  • If a synopsis is badly written, I’m not going to think the book is the opposite. If the only way you can show mystery and suspense is to fill your synopsis with ellipses, we have a problem. (I know authors usually don’t write the synopsis, but still)
  • If the synopsis is all about the romance, I’m probably going to assume the book is too, and I’m not really a romance fan.

However, I want to keep in mind that the opposite can happen – that a book is actually not focused on the m/f romance, but the synopsis is. I can think of the synopsis of The Raven Boys by Maggie Stiefvater, which is actually really misleading because it makes you think the book is about a romance between Blue and Gansey. It’s not.
Two other things I can do without in synopses:

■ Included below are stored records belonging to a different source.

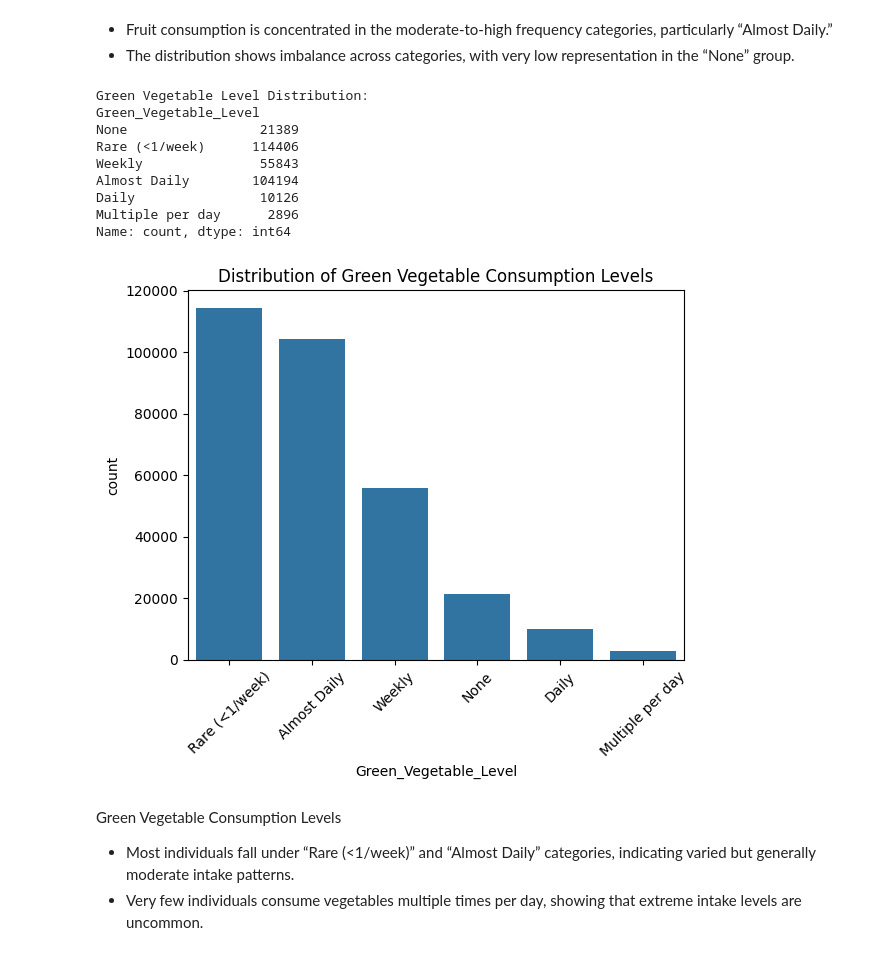
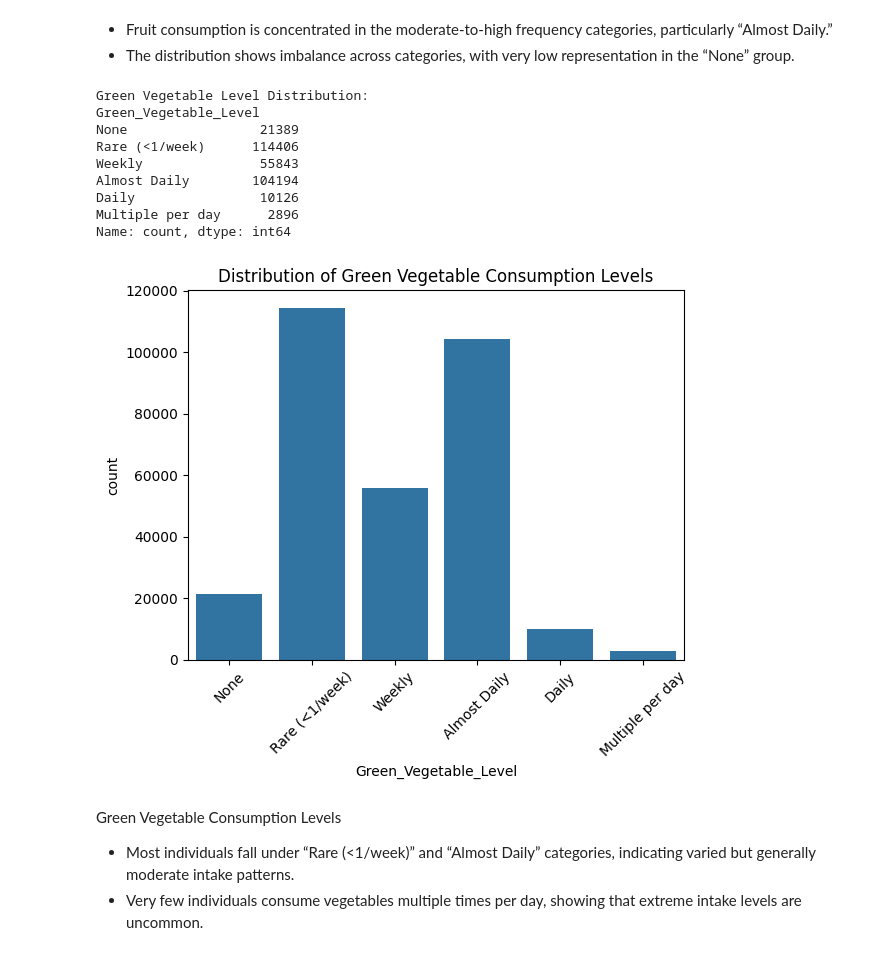
Before and after one commit to its-rhasil/cardio-risk, a Jupyter notebook: notebooks/01_data_exploration.ipynb, the cells around one changed output. Saved outputs shown, nothing was run; the diff lists cells and outputs as text; code cells hidden in the pictures.

```diff
--- a/notebooks/01_data_exploration.ipynb
+++ b/notebooks/01_data_exploration.ipynb
@@ -199,23 +209,23 @@ Name: count, dtype: int64
 # %%
 print("Green Vegetable Level Distribution:")
 print(df["Green_Vegetable_Level"].value_counts().sort_index())
 
 plt.figure()
-sns.countplot(x="Green_Vegetable_Level", data=df, order=df["Green_Vegetable_Level"].value_counts().index)
+sns.countplot(x="Green_Vegetable_Level", data=df, order=df["Green_Vegetable_Level"].value_counts().sort_index().index)
 plt.xticks(rotation=45)
 plt.title("Distribution of Green Vegetable Consumption Levels")
 plt.show()
 # %% [output]
 Green Vegetable Level Distribution:
 Green_Vegetable_Level
 None                 21389
 Rare (<1/week)      114406
 Weekly               55843
 Almost Daily        104194
 Daily                10126
 Multiple per day      2896
 Name: count, dtype: int64
-[figure, old version]
+[figure, new version]
 # %% [markdown]
 Green Vegetable Consumption Levels
 * Most individuals fall under “Rare (<1/week)” and “Almost Daily” categories, indicating varied but generally moderate intake patterns.
```
Also changed, not shown: parts of 23 cells of this notebook.
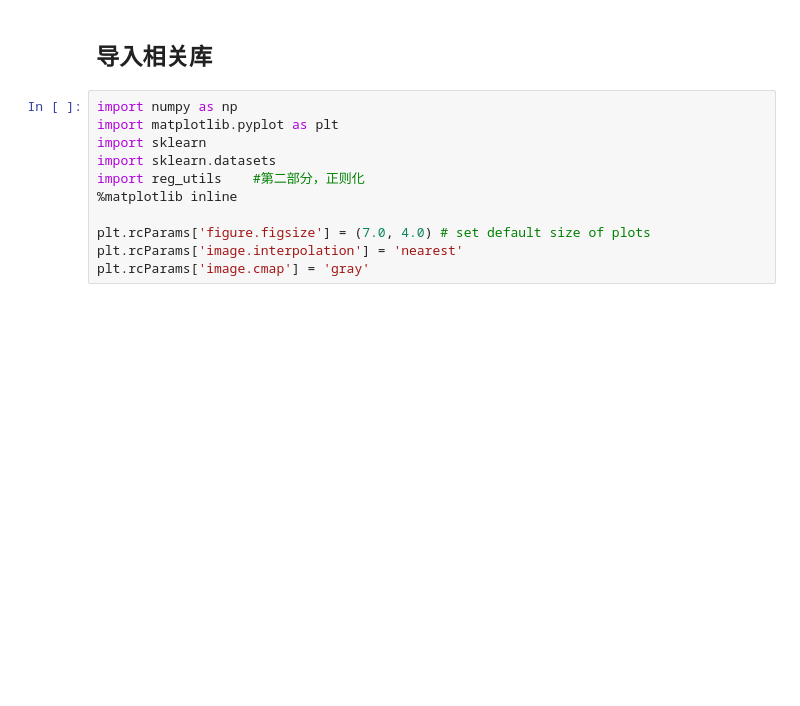
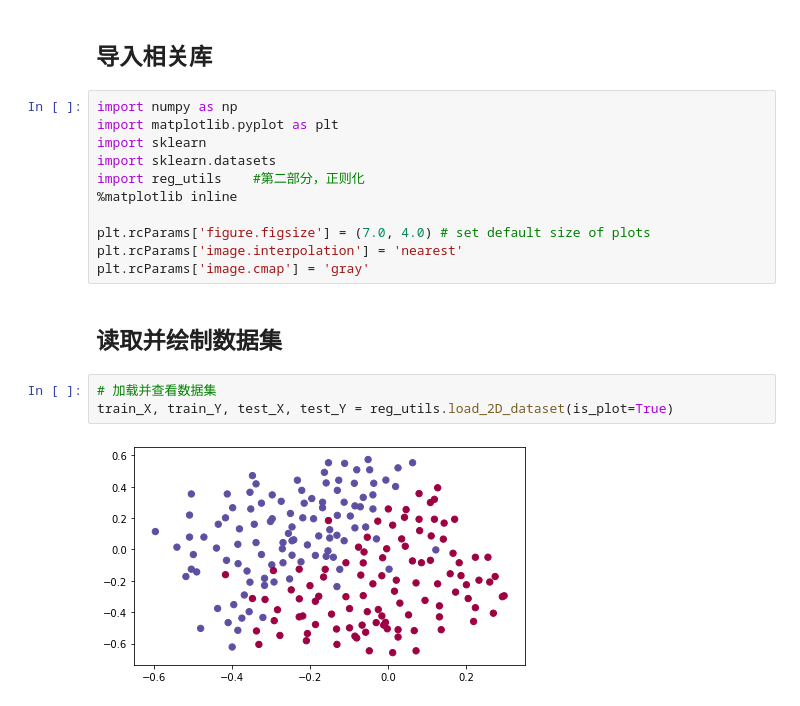
Before and after one commit to Ti-Ho/MyIPythonNotebook, a Jupyter notebook: Course2_改善深层神经网络/work1/2.正则化_Regularization.ipynb, the cells around one changed output. Cells and saved outputs as stored; diff of their text form; blank space fills up the shorter version.

```diff
--- a/Course2_改善深层神经网络/work1/2.正则化_Regularization.ipynb
+++ b/Course2_改善深层神经网络/work1/2.正则化_Regularization.ipynb
@@ -29,3 +29,10 @@ import reg_utils    #第二部分，正则化
 plt.rcParams['figure.figsize'] = (7.0, 4.0) # set default size of plots
 plt.rcParams['image.interpolation'] = 'nearest'
 plt.rcParams['image.cmap'] = 'gray'
+# %% [markdown]
+## 读取并绘制数据集
+# %%
+# 加载并查看数据集
+train_X, train_Y, test_X, test_Y = reg_utils.load_2D_dataset(is_plot=True)
+# %% [output]
+[figure, added]
```
Also changed, not shown: parts of 24 cells of this notebook, 1 other file.
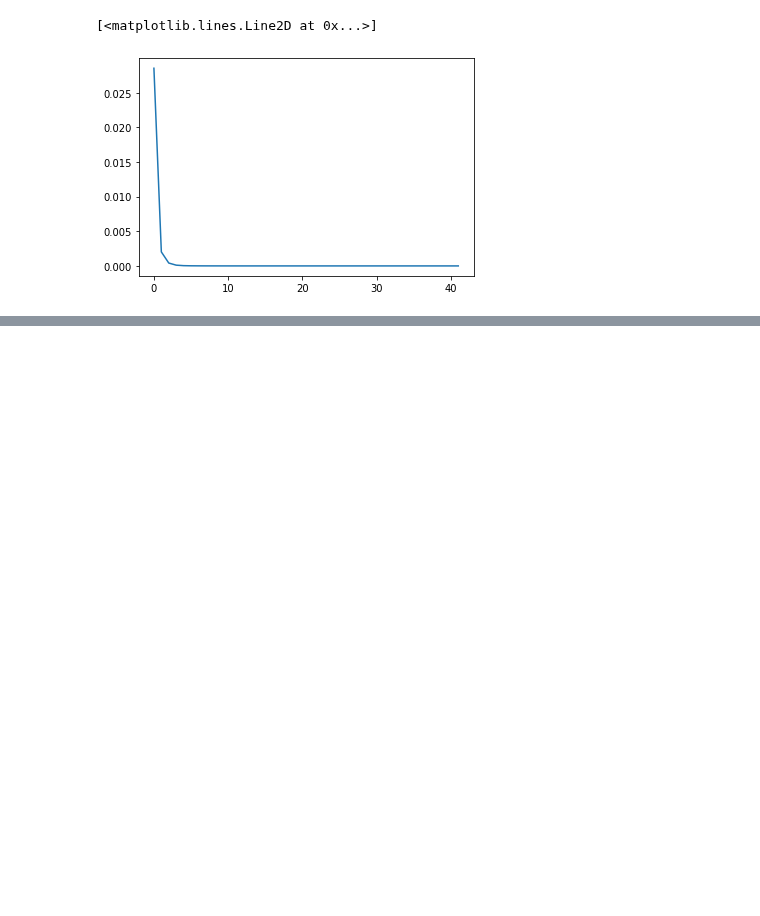
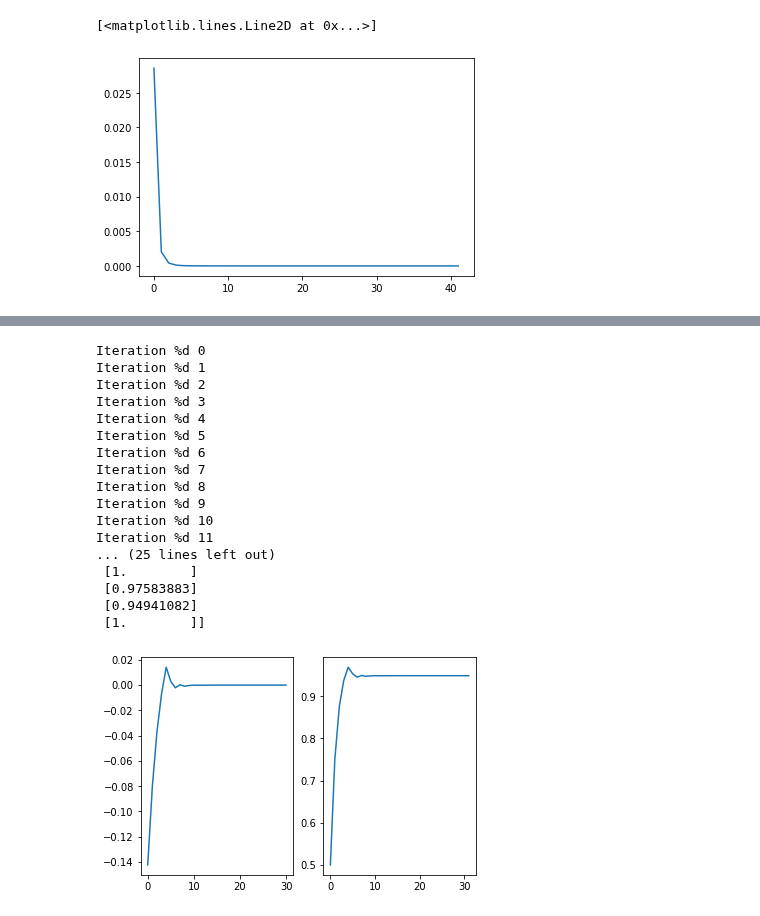
Before and after one commit to nepslor/teaching, a Jupyter notebook: L05_Power_Flow.ipynb, the cells around one changed output, grey strips where cells are left out. Saved outputs shown, nothing was run; the diff lists cells and outputs as text; code cells hidden in the pictures; blank space fills up the shorter version.

```diff
--- a/L05_Power_Flow.ipynb
+++ b/L05_Power_Flow.ipynb
@@ -182,7 +186,7 @@ def solve_lf(NI,YN,VM,VA,VNM,VNA,KNM,KNA,P,Q,PC,QC, tol=1e-6):
   Sloss = 0
   return V,P,Q,I,DVline,Iline,Sloss, Errors
 # %%
-V,P,Q,I,DVline,Iline,Sloss, errs = solve_lf(incidence, YN,VM,VA,VNM,VNA,KNM,KNA,P,Q,PC,QC, tol=1e-12)
+V,P,Q,I,DVline,Iline,Sloss, errs = solve_lf(incidence, YN,VM,VA,VNM,VNA,KNM,KNA,P,Q,PC,QC, tol=1e-12, do_plot=True)
 # %% [output]
 [figure]
 [figure]
@@ -212,0 +232,72 @@ nx.get_node_attributes(graph, 'v')
+# %%
+# L'inverter ? in grado di cambiare il power factor, definito come il
+# rapporto fra potenza attiva e potenza apparente.
+# Assumiamo che il pf iniziale fosse 1, ricaviamo la potenza apparente
+# iniziale
+Smag0 = Ppv[3] # la potenza apparente fornita dall'inverter quando pf = 1
+
+# scriviamo due funzioni, che restituiscano potenza attiva e reattiva, a
+# partire dalla potenza apparente iniziale e power factor dell'inverter
+
+from_pf_to_p = lambda s,pf: np.real(s*np.exp(1j*np.arccos(pf)))
+from_pf_to_q = lambda s,pf: np.imag(s*np.exp(1j*np.arccos(pf)))
+
+P_inv = from_pf_to_p(Smag0,0.5);
+Q_inv = from_pf_to_q(Smag0,0.5);
+# %%
+# scriviamo un algoritmo che tramite bisezione riporti il valore di
+# tensione nel nodo 4 vicino alle soluzioni del power flow originale
+V_4_0 = V[3] # tensione originale nel nodo 4
+i=0
+pf = [0.5]
+pf_low = 0.
+pf_high = 1.
+tol_d = 1e-10
+dist_i = [(np.abs(V[3]) - np.abs(V1[3]))[0]]
+dists=[]
+
+while np.abs(dist_i)>tol_d:
+    P_inv = from_pf_to_p(Smag0,pf[i]);
+    Q_inv = from_pf_to_q(Smag0,pf[i]);
+    Ppv =  np.asanyarray([0, 0, 0, P_inv, 0 ]).reshape(-1,1).astype(float)
+    Qpv =  -np.asanyarray([0, 0, 0, Q_inv, 0 ]).reshape(-1,1).astype(float)
+    Pi = P+Ppv
+    Qi = Q+Qpv
+    Vi, _,_,_,_,_,_, _= solve_lf(incidence,YN,VM,VA,VNM,VNA,KNM,KNA,Pi,Qi,PC,QC)
+    dist_i = np.abs(Vi[3]) - np.abs(V_4_0)
+    if dist_i>0:
+        pf_new = (pf[i]+pf_low)/2;
+        pf_high = pf[i];
+    else:
+        pf_new = (pf[i]+pf_high)/2;
+        pf_low = pf[i];
+    pf.append(pf_new)
+    dists.append(dist_i)
+    print('Iteration %d',i)
+    i+= 1
+
+fig, ax = plt.subplots(1, 2)
+ax[0].plot(dists);
+ax[1].plot(pf)
+
+print(np.abs(V1))
+print(np.abs(Vi))
+# %% [output]
+Iteration %d 0
+Iteration %d 1
+Iteration %d 2
+Iteration %d 3
+Iteration %d 4
+Iteration %d 5
+Iteration %d 6
+Iteration %d 7
+Iteration %d 8
+Iteration %d 9
+Iteration %d 10
+Iteration %d 11
+... (25 lines left out)
+ [1.        ]
+ [0.97583883]
+ [0.94941082]
+ [1.        ]]
+[figure, added]
```
Also changed, not shown: parts of 4 cells of this notebook.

  • spoilers. I’m kind of surprised by how often the synopsis spoils the book, and I don’t even care about spoilers that much. If a synopsis needs spoilers to be interesting, the book is probably not that good anyway.
  • queerbaiting. Listen, if “mysterious boy” is almost always code for m/f romance when the main character is a girl, if the synopsis mentions a “mysterious girl”, chances are there won’t be a f/f one. Mention if it’s just a friendship or mention the almost-always-present-anyway m/f romance, I’m tired of being baited by synopses.

Paris Adrift by E.J. Swift and A Room Away From the Wolves are two books whose synopses I found kind of queerbait-y. Paris Adrift mentions that the female main character meets a girl and does not mention the actual love interest, who is male (surprisingly, I ended up not hating the romance, but…). A Room Away From the Wolves  by Nova Ren Suma ended up being a queer book, but not in the way the synopsis makes you think – the “mysterious girl” becomes a friend of the main character, there’s no romance, but the main character of the book is bisexual. [I would have loved if the reviews or synopsis had mentioned that the book was queer because of the bi mc, instead of being vague about whether or not there were queer elements and hinting at a romance that wasn’t there].


What I Like in Synopses

I think the main function of a synopsis is to make you want to know more. Sentences like “but not everything is as it seems” may be cliché (…please find another way to say it), but they’re basically the idea the synopsis needs to get across. It tells you something about the set up, but hints at more.

I tend to like shorter synopses because they’re less likely to have spoilers in them, but any length is fine. I think that one of the most difficult things to achieve is not sounding generic, which is easier for some books than for others – I think “orphaned chosen one discovers magical powers and begins to train in a castle” sounds inherently more generic than “fallen angels in historical post-apocalyptic Paris try to stop mysterious murderer” or “lesbian engineers become space pirates to avoid student loans”, but that doesn’t say anything about the quality of the book itself (those are the premises for Shadow and Bone, The House of Shattered Wings and Barbary Station; I liked the first two and not the third) and I try to keep that in mind.
“Done before” doesn’t necessarily mean “bad”, but it’s more likely to be less interesting. (That’s probably one of the reasons I’m not reading a lot of YA fantasy lately, but I want to fix that.)

Other two things I like in synopses:

  • As I mentioned before when I was talking about A Room Away From the Wolves, I like when synopses tell you if and how the book is diverse without dancing around it.
  • I love worldbuilding, and if a synopsis hints at an interesting magic system or a fictional world unlike everything I had ever read before, I’m far more likely to read the book. A recent example of this is For a Muse of Fire by Heidi Heilig – binding souls to puppets with blood? I immediately knew I wanted to read that (also, it mentions that the heroine is Asian and bipolar, so…) even though I didn’t like Heilig’s previous books.

What do you like or don’t like in synopses?